One man who has steered clear of controversy and emerged in recent years as one of the best and most consistent referees in Spain is Carlos Velasco Carballo, who was voted by the Spanish FA (RFEF) as the top referee in La Liga in the 2010-11 campaign having started the season as the country's fourth best.
The 41-year-old is from the Madrid refereeing collegiate and, as such, is not allowed to officiate matches involving any of the capital clubs, ruling him out of the high-octane Clasico clashes or meetings between Real and Atletico. He is also fairly new to the scene as far as referees are concerned. He made his top-flight bow in 2004 in a league game between Barcelona and Sevilla, and his international and continental debut only came in 2008 when he earned his FIFA badge. The 2010-11 campaign was his first season officiating in the Champions League proper having previously only taken charge of qualifying matches in the competition.

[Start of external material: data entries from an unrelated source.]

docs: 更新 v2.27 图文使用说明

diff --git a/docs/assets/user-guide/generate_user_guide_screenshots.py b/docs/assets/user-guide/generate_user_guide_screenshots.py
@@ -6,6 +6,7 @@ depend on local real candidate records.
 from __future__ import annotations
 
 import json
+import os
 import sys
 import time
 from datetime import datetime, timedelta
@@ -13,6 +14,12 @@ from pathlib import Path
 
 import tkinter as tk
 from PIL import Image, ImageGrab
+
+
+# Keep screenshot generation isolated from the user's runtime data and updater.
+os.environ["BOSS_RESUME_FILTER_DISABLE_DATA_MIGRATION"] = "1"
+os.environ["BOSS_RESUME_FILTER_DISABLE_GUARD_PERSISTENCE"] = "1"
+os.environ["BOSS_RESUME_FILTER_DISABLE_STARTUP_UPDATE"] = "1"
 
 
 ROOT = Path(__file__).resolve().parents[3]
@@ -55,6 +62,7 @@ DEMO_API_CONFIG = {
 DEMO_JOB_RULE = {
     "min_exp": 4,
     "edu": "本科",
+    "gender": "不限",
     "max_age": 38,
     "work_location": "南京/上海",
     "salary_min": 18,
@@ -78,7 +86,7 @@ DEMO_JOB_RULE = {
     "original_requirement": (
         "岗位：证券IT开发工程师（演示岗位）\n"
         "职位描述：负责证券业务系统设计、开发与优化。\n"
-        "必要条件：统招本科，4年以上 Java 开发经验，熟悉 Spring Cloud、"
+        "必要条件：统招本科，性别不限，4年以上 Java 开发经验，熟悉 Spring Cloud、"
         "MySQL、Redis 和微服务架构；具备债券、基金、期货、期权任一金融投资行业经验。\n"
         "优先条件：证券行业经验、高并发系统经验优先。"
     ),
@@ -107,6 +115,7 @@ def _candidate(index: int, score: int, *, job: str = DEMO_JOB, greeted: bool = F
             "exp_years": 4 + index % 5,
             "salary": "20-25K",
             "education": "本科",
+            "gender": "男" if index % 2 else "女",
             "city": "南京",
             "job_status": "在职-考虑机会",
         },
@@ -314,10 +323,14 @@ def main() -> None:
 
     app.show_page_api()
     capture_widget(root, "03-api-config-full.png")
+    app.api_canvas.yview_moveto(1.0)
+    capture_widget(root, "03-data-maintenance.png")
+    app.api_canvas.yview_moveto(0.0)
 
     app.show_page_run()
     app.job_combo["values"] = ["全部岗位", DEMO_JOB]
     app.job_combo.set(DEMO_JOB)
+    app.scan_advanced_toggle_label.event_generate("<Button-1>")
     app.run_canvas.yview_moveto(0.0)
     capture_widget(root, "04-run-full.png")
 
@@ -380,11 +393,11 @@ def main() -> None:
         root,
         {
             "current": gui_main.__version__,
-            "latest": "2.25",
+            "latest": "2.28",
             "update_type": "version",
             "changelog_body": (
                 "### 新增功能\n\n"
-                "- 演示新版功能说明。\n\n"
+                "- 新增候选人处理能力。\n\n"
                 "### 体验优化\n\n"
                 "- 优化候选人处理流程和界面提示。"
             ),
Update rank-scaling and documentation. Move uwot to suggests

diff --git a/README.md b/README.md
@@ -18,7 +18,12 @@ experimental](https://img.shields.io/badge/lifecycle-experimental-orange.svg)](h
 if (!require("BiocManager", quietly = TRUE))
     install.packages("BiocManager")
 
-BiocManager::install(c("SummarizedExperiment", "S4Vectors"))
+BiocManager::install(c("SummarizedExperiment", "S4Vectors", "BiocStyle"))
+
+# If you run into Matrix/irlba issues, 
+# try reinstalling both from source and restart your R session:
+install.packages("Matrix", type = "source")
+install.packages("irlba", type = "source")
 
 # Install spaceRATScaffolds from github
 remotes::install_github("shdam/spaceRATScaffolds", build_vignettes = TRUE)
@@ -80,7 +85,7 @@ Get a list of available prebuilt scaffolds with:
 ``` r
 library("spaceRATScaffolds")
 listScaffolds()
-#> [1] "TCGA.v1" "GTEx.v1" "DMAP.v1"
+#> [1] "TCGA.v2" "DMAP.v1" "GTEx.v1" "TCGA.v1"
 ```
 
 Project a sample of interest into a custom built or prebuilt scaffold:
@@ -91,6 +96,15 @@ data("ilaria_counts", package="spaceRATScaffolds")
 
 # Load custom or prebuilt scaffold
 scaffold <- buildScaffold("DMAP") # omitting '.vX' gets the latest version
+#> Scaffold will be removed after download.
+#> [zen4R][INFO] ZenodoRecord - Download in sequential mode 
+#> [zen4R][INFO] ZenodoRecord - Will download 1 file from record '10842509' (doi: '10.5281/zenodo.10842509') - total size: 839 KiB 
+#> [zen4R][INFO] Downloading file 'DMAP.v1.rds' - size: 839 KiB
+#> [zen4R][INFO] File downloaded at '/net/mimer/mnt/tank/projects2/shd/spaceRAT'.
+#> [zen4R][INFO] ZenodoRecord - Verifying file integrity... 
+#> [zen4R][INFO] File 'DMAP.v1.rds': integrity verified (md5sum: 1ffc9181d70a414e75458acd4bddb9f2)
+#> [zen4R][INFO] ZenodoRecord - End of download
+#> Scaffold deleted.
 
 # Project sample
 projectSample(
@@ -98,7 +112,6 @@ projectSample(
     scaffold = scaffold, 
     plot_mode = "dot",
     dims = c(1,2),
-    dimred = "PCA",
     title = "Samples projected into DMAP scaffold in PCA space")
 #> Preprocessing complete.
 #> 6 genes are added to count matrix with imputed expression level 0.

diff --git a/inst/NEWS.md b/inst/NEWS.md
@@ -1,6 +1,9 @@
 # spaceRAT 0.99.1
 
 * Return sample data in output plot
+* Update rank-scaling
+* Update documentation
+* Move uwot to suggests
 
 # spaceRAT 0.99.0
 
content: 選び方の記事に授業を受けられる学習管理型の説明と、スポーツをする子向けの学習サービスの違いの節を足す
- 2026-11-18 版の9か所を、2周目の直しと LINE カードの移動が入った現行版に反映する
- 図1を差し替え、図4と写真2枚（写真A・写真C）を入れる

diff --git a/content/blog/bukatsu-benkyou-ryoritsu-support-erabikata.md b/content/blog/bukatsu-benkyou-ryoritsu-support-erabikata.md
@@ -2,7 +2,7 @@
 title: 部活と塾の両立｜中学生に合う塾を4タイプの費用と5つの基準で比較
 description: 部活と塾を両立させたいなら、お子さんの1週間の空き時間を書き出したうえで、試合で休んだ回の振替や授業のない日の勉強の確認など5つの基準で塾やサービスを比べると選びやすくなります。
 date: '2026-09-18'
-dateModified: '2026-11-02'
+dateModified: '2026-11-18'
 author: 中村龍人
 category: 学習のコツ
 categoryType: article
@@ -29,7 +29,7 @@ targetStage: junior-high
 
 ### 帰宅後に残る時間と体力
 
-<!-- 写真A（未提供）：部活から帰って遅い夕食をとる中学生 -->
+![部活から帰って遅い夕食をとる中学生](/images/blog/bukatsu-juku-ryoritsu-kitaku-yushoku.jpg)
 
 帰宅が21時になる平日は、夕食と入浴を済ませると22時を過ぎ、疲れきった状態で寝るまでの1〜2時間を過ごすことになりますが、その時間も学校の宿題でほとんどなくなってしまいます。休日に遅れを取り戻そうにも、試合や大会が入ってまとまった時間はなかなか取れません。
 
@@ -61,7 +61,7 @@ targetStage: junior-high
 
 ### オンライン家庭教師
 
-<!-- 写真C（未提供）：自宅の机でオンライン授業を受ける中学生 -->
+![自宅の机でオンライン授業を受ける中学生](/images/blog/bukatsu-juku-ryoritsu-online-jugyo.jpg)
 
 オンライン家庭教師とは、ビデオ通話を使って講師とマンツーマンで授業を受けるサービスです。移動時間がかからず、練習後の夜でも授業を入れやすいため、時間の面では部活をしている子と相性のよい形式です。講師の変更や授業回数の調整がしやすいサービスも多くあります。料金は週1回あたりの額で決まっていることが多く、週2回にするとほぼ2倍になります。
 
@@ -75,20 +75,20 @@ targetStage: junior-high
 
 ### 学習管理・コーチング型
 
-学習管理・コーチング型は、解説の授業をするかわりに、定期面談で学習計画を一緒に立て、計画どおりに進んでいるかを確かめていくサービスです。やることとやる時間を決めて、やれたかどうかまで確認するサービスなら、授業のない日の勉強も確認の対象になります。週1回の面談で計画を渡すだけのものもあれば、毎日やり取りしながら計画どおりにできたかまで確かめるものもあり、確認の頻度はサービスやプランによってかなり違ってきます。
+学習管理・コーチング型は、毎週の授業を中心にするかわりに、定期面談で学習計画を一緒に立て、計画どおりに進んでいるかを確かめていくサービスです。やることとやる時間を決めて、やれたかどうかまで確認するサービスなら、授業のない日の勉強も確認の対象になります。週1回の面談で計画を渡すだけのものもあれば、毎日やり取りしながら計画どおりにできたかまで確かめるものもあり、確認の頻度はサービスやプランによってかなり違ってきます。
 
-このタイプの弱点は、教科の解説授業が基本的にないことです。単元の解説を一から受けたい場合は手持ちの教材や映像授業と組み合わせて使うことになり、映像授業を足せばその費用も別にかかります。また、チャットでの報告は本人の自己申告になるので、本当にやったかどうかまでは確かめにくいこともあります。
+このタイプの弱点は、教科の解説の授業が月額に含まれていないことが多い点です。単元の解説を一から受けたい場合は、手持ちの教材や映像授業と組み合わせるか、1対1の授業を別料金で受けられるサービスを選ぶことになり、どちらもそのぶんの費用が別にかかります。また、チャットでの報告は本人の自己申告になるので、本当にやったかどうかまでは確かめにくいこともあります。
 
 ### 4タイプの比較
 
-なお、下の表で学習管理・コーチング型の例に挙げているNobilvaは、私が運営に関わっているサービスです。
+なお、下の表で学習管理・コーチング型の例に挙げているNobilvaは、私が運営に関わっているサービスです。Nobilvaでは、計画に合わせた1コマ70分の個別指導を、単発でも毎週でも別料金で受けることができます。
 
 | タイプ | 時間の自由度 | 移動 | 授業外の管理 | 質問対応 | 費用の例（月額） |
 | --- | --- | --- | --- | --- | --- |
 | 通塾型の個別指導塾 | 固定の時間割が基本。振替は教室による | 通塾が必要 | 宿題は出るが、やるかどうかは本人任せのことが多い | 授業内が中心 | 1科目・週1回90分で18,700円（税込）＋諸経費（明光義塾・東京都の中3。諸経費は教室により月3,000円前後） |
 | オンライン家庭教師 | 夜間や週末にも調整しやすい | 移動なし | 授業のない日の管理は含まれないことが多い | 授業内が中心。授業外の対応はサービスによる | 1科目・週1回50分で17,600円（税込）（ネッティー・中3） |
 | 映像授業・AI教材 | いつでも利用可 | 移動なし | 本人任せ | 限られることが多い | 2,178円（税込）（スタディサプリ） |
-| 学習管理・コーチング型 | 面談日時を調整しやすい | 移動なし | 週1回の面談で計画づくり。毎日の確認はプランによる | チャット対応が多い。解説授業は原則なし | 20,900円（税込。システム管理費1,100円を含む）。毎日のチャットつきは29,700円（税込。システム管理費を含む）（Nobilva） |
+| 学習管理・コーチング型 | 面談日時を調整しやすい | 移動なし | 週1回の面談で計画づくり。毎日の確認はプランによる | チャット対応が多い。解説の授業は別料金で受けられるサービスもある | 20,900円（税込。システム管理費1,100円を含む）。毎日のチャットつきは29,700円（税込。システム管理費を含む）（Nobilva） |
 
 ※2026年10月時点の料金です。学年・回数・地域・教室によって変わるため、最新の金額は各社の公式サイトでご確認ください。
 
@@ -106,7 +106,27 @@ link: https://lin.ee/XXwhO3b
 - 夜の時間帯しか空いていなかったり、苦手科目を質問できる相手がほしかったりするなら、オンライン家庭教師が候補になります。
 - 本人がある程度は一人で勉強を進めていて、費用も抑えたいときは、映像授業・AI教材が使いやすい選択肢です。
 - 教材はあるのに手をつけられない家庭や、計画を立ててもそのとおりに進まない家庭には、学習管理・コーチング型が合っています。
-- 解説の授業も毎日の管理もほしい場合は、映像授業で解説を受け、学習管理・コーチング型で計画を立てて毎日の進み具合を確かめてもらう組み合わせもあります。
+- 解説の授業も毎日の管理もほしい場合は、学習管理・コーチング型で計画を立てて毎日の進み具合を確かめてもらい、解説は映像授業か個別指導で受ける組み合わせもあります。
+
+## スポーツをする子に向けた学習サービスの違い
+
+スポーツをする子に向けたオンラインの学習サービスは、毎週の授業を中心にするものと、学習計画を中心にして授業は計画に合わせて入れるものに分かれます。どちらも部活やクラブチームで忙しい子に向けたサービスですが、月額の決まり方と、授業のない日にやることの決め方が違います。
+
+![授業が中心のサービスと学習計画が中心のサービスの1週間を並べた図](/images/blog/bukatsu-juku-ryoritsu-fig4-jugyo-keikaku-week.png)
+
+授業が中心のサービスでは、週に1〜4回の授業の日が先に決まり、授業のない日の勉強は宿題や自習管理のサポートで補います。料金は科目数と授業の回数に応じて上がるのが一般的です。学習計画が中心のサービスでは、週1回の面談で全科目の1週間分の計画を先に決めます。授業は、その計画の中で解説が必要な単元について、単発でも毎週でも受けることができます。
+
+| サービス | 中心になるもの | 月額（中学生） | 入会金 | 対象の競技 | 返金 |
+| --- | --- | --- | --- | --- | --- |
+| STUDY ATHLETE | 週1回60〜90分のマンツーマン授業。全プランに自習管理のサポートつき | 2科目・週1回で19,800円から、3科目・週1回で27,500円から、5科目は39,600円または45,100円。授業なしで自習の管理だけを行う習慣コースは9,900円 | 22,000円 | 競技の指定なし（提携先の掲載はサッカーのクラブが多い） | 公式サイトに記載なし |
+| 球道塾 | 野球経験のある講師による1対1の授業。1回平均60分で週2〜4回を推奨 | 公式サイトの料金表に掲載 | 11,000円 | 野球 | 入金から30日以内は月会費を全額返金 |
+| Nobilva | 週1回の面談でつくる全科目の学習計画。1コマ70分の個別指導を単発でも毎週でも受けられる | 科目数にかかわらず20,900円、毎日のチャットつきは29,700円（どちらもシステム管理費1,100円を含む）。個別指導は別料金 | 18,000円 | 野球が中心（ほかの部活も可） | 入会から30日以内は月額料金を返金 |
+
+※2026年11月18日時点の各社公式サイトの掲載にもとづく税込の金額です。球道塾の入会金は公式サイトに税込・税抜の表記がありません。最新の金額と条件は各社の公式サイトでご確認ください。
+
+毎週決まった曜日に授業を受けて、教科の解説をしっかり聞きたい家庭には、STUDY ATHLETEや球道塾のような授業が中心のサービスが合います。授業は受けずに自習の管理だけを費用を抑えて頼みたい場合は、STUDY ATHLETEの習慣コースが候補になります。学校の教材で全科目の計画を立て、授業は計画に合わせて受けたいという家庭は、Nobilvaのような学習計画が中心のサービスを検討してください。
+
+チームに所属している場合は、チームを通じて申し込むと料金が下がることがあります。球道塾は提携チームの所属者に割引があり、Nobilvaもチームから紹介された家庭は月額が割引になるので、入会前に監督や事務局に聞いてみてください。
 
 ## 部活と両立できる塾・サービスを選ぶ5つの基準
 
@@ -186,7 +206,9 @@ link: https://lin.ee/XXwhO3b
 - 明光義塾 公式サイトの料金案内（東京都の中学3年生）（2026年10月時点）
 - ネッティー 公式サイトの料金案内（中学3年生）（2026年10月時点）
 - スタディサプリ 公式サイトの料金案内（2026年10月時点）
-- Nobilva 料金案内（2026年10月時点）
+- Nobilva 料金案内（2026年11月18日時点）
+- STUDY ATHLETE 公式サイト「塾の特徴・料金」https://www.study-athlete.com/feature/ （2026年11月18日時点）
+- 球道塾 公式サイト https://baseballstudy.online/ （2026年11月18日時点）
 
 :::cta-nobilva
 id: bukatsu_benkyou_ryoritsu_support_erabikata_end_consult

But all that has not deprived him the experience of refereeing high-stakes fixtures across Europe. His highest-profile match to date was the 2010-11 Europa League final between Porto and Sporting Braga in Dublin.
|CARLOS VELASCO CARBALLO | Spain
Referees in Spain have a tendency to blow their whistles for the slightest infringements in a league where an overly physical approach is discouraged. But Velasco Carballo has shown that he can adapt his style when he is assigned a game in Europe.
|VELASCO CARBALLO'S SUPPORTING TEAM
|Assistant Ref 1||Roberto Alonso Fernandez|
|Assistant Ref 2||Juan Carlos Yuste Jimenez|
|Assistant Ref 3||Jesus Calvo Guadamuro (Standby)|
|Additional Assistant||David Fernandez Borbalan|
|Additional Assistant||Carlos Clos Gomez|
so much that there were calls for him to referee the return game, but UEFA regulations prevent match officials from taking charge of both legs of a tie.
One of his biggest games this season saw Napoli emerge as a 3-1 victor over Chelsea in the first leg of the Champions League round of 16. He was also handed the reins for Sporting CP's 1-0 triumph over Manchester City in the Europa League. He has, however, only officiated one international match this term, the 3-3 draw between Ukraine and Germany back in November 2011.
Velasco Carballo, who quit his job as an industrial engineer in 2010 to focus solely on football refereeing, has awarded only six penalties - all in La Liga - in the 29 competitive games he has been involved in this campaign. It is an unusually low tally for a Spanish referee, and he is not one who is easily tricked by players attempting to win spot kicks through simulation.
Euro 2012 will be his first major international tournament after beating out the more experienced and high-profile Undiano Mallenco to become Spain's representative for the championship.
"To be chosen by UEFA to go to Poland and Ukraine is very special, and it's a great responsibility," he said in an interview after finding out that he had made the cut. "I feel very happy and, above all, it's a dream come true for me."
Currently on the shortlist of 52 for the 2014 World Cup, there is plenty of motivation for Velasco Carballo to perform well at Euro 2012 and boost his chances of going to Brazil in two years' time.